Each year, tens of thousands of people are hospitalized due to dangerous drug combinations, showing yet another flaw in our healthcare system. Doctors don’t always know what other doctors have prescribed, and pharmacists- the last line of defense- are working so quickly to keep up with expectations and demands that they are missing the problems. Sometimes with deadly outcomes.
From the article:
“In the largest and most comprehensive study of its kind, the Chicago Tribune tested 255 pharmacies to see how often stores would dispense dangerous drug pairs without warning patients. Fifty-two percent of the pharmacies sold the medications without mentioning the potential interaction, striking evidence of an industrywide failure that places millions of consumers at risk.
The largest pharmacy retailer by store count, CVS, had the highest failure rate of any chain dispensing the meds with no warning, 63 percent of the time. Walgreens had the lowest failure rate at 30 percent.
The newspaper also tested independent pharmacies. As a group, their failure rate was higher than any retail chain as they missed dangerous drug interactions 72 percent of the time.
Wal-Mart failed 43 percent of its tests and Kmart failed 60 percent of the tests.
Costco failed 60 percent of the tests and two Chicago-area chains, Jewel-Osco and Mariano’s failed 43 percent of the time and 37 percent, respectively.
All in all- not great. As you can imagine, everyone promised to do a better job and take a look at their processes. And that’s all great but how is this happening?
According to the Tribune, in test after test, the pharmacists flew through their tasks paying little attention to customers and failing to catch combinations that could trigger a stroke, result in kidney failure, deprive the body of oxygen or lead to unexpected pregnancy with a risk of birth defects.
Also, the location of the pharmacy didn’t matter. There were failures in poor neighborhoods as well as in affluent suburbs. The article reports that even the Walgreens at Northwestern Memorial Hospital in downtown Chicago failed its test!
Pharmacists are the last line of defense
As doctors are the ones who write the prescriptions they should at least understand drug interactions. However, their knowledge on that subject is often poor.
So, when filling prescriptions, pharmacists are uniquely positioned to detect potential drug interactions, warn patients, and prevent harm. Even pharmacists will tell you that this is one of their primary duties. And yet there is very little data about how they perform their duties in real-world situations.
More from the article:
“The Tribune set out to find the answer. To select drug pairs to be used in the tests, the newspaper enlisted the help of two leading experts on drug interactions: pharmacy professors Daniel Malone of the University of Arizona and John Horn of the University of Washington. Five pairs were chosen, three of which posed life-threatening risks. Another could cause patients to pass out. A fifth included an oral contraceptive and could lead to unplanned pregnancies.”
The experts chose the specific drugs because they had been on the market for years and the pairs also presented well-established interactions that pharmacists could easily catch.

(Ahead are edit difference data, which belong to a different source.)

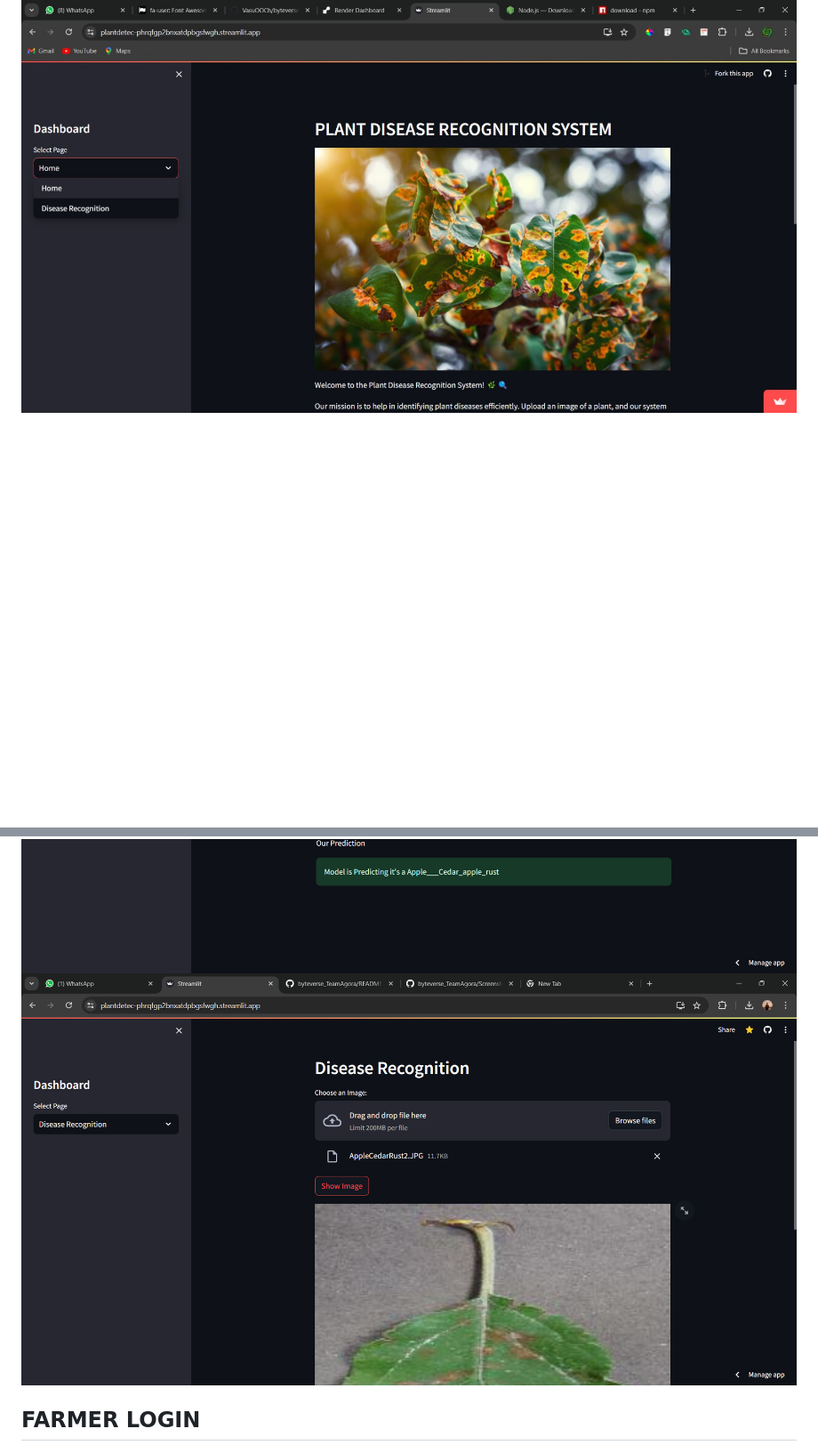
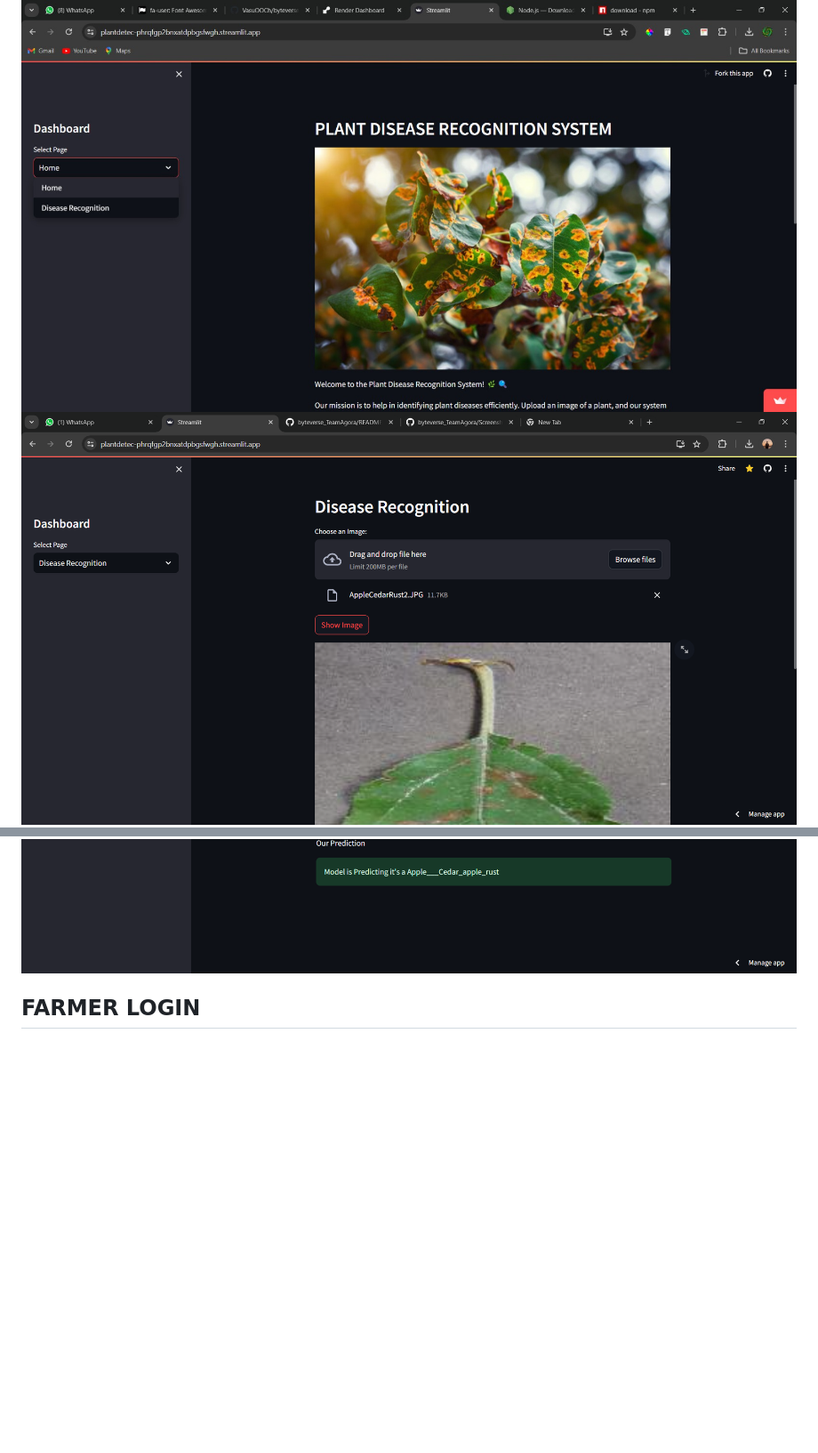
Before and after one commit to VasuOOCh/byteverse_TeamAgora, a Markdown page: README.md, 2 parts joined by grey strips. Shown: that part at 89% size. Drawn GitHub-style; blank space fills up the shorter version.

```diff
--- a/README.md
+++ b/README.md
@@ -108,10 +108,9 @@ CONSUMER
 ## DISEASE RECOGNITION
  <img width="950" alt="Screenshot 2023-04-16 153839" src="https://github.com/VasuOOCh/byteverse_TeamAgora/blob/main/Screenshot/ml1.jpg">
 
+ <img width="950" alt="Screenshot 2023-04-16 153839" src="https://github.com/VasuOOCh/byteverse_TeamAgora/blob/main/Screenshot/ml3.png">
+
   <img width="950" alt="Screenshot 2023-04-16 153839" src="https://github.com/VasuOOCh/byteverse_TeamAgora/blob/main/Screenshot/ml2.png">
-
-   <img width="950" alt="Screenshot 2023-04-16 153839" src="https://github.com/VasuOOCh/byteverse_TeamAgora/blob/main/Screenshot/ml3.png">
-
 
  ## FARMER LOGIN
  <img width="950" alt="Screenshot 2023-04-16 153839" src="https://github.com/VasuOOCh/byteverse_TeamAgora/blob/main/Screenshot/farmerlogin.jpg">
```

The doctor wrote the prescriptions in the names of 18 Tribune journalists, 15 of whom conducted tests in the field. They presented the prescriptions at certain pharmacies, testing 30 stores at each of seven leading chains as well as numerous independent pharmacies. Most stores were in the Chicago area; some were in Indiana, Wisconsin, and Michigan.
The reporters presented their prescriptions together or a couple of days apart and then waited to see if the orders would be filled. For the study, the test was considered a pass if the pharmacist attempted to contact the doctor or patient (reporter) about the drug interaction.

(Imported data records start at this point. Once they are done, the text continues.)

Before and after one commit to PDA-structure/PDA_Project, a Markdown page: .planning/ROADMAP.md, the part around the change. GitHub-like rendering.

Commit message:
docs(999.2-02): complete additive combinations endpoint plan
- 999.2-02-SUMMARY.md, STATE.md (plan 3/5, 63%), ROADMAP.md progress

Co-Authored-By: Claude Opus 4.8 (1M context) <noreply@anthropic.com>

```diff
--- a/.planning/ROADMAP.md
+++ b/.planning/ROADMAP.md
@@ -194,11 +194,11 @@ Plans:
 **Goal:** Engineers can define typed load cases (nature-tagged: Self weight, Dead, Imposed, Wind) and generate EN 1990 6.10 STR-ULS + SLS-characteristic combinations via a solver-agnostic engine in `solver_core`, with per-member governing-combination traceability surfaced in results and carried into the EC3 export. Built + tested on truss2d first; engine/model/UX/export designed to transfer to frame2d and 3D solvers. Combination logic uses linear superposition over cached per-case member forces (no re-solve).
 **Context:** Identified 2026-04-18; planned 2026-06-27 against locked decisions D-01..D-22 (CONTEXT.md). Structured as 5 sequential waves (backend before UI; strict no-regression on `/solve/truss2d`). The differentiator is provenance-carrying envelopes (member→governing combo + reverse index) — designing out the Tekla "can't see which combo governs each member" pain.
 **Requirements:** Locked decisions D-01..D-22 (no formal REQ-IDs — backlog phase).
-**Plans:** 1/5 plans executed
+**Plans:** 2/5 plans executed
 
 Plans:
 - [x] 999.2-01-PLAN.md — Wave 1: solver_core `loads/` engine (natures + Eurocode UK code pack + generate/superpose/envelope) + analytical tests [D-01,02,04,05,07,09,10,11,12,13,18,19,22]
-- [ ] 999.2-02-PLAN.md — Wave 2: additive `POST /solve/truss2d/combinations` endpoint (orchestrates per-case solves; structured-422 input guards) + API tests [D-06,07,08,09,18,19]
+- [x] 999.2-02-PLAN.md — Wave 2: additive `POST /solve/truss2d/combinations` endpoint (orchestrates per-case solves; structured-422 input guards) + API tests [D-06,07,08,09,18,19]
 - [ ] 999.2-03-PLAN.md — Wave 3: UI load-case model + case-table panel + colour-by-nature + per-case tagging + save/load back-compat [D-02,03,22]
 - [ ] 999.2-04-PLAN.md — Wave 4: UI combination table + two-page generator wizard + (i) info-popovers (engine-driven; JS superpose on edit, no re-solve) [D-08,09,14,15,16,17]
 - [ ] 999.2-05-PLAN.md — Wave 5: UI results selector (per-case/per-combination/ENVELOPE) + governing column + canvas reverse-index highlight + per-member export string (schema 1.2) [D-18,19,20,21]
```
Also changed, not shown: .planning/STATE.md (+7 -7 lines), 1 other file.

The issue with speed
The Tribune study found that pharmacists often race through legally required drug safety reviews or skip them altogether. However, given that pharmacists are filling 200- 6prescriptionsons a day, it’s little wonder they made short-cuts.
Bob Stout, president of the New Hampshire Board of Pharmacy said, “They’re cutting corners where they think they can cut.” When they sampled data from two retail chains in their state, he found that pharmacists spent an average of 80 seconds on safety checks for each prescription filled.

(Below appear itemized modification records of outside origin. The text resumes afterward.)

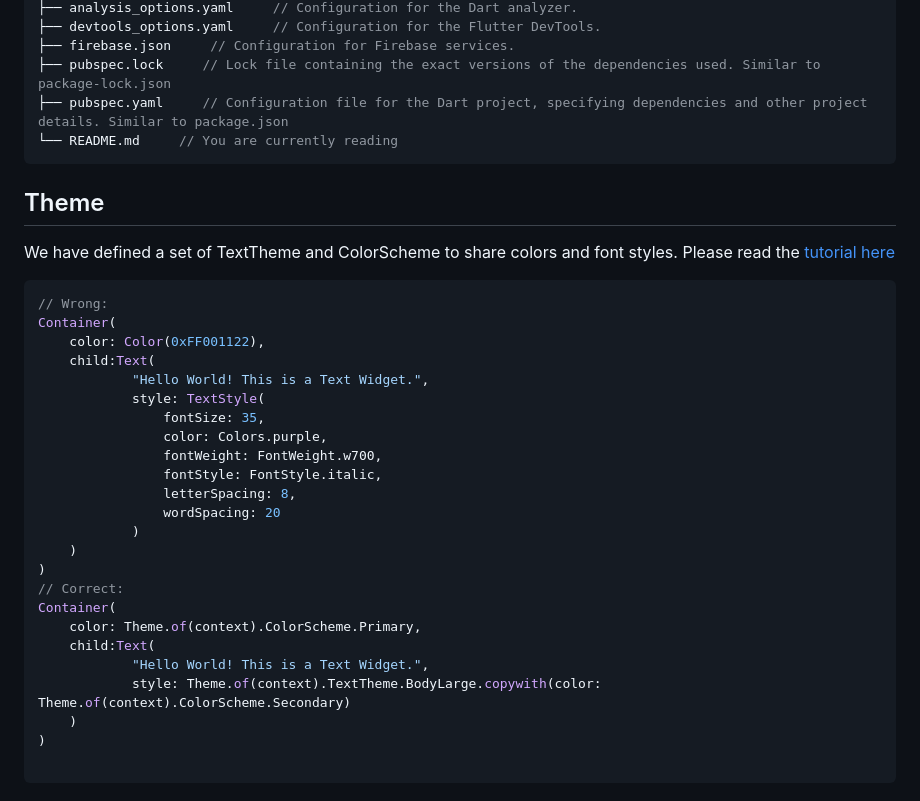
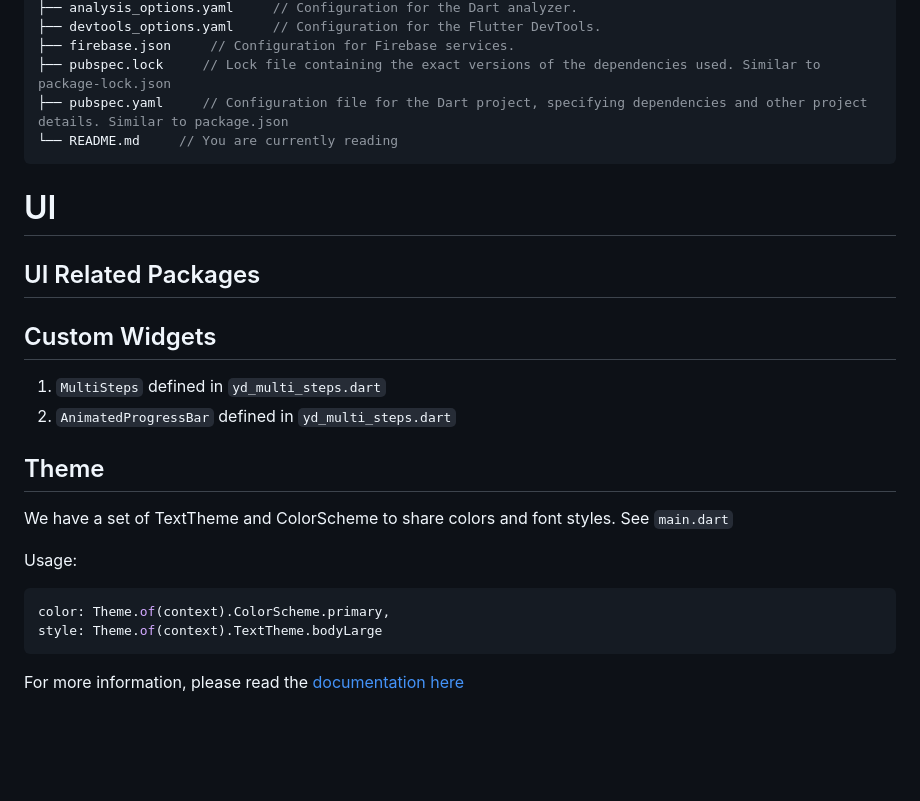
Before and after one commit to Yiddish-Connect/CL4, a Markdown page: README.md, the part around the change printed below. Drawn GitHub-style; blank space fills up the shorter version.

````diff
--- a/README.md
+++ b/README.md
@@ -124,31 +119,20 @@ CL4/
 └── README.md     // You are currently reading
 ```
 
+# UI
+## UI Related Packages
+
+## Custom Widgets
+1. `MultiSteps` defined in `yd_multi_steps.dart`
+2. `AnimatedProgressBar` defined in `yd_multi_steps.dart`
+
 ## Theme
-We have defined a set of TextTheme and ColorScheme to share colors and font styles. Please read the [tutorial here](https://docs.flutter.dev/cookbook/design/themes)
+We have a set of TextTheme and ColorScheme to share colors and font styles. See `main.dart`
+
+Usage:
 ```dart
-// Wrong:
-Container(
-    color: Color(0xFF001122),
-    child:Text(
-            "Hello World! This is a Text Widget.",
-            style: TextStyle(
-                fontSize: 35,
-                color: Colors.purple,
-                fontWeight: FontWeight.w700,
-                fontStyle: FontStyle.italic,
-                letterSpacing: 8,
-                wordSpacing: 20
-            )
-    )
-)
-// Correct:
-Container(
-    color: Theme.of(context).ColorScheme.Primary,
-    child:Text(
-            "Hello World! This is a Text Widget.",
-            style: Theme.of(context).TextTheme.BodyLarge.copywith(color: Theme.of(context).ColorScheme.Secondary)
-    )
-)
+color: Theme.of(context).ColorScheme.primary,
+style: Theme.of(context).TextTheme.bodyLarge
+```
 
-```
+For more information, please read the [documentation here](https://docs.flutter.dev/cookbook/design/themes)
````
Also changed, not shown: other parts of README.md (+25 -30 lines).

While most pharmacies use computer software designed to flag drug interactions, alerts are so common that pharmacists get “alert fatigue” and ignore many of the warnings.
So, when they speed up their process to make customers and bosses happy, it sends a message that speed is more important than quality health care.
From the Tribune:
“In 2013, the National Association of Boards of Pharmacy called on states to prohibit, restrict or regulate company policies that measure the speed of pharmacists’ work. But, the association says, little has changed in state law.”
In response to the Tribune test and their scores, some of the nation’s largest pharmacy chains said they would take significant steps to improve patient safety. We hope so.
Source: Chicago Tribune